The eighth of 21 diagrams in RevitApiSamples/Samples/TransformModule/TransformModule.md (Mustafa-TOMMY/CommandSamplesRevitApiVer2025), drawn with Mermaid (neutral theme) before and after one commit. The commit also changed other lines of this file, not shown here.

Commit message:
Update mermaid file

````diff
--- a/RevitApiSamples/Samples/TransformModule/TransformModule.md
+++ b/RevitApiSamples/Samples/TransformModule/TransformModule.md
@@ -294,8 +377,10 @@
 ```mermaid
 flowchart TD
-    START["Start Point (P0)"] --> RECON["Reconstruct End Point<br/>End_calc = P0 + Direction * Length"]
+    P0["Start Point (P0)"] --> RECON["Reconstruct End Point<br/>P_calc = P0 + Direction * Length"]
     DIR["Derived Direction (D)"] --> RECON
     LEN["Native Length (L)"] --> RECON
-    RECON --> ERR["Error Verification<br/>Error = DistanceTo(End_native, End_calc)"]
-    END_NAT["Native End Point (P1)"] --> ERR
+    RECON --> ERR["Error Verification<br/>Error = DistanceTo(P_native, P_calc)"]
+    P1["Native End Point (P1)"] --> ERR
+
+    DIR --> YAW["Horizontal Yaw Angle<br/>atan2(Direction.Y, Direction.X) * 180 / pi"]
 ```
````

▶ _What to do_:
Please output the line that contains "flowchart TD" and every line after it in the entries above, exactly, and nothing more.

▶ _Answer to the problem_:
 flowchart TD
-    START["Start Point (P0)"] --> RECON["Reconstruct End Point<br/>End_calc = P0 + Direction * Length"]
+    P0["Start Point (P0)"] --> RECON["Reconstruct End Point<br/>P_calc = P0 + Direction * Length"]
     DIR["Derived Direction (D)"] --> RECON
     LEN["Native Length (L)"] --> RECON
-    RECON --> ERR["Error Verification<br/>Error = DistanceTo(End_native, End_calc)"]
-    END_NAT["Native End Point (P1)"] --> ERR
+    RECON --> ERR["Error Verification<br/>Error = DistanceTo(P_native, P_calc)"]
+    P1["Native End Point (P1)"] --> ERR
+
+    DIR --> YAW["Horizontal Yaw Angle<br/>atan2(Direction.Y, Direction.X) * 180 / pi"]
 ```
````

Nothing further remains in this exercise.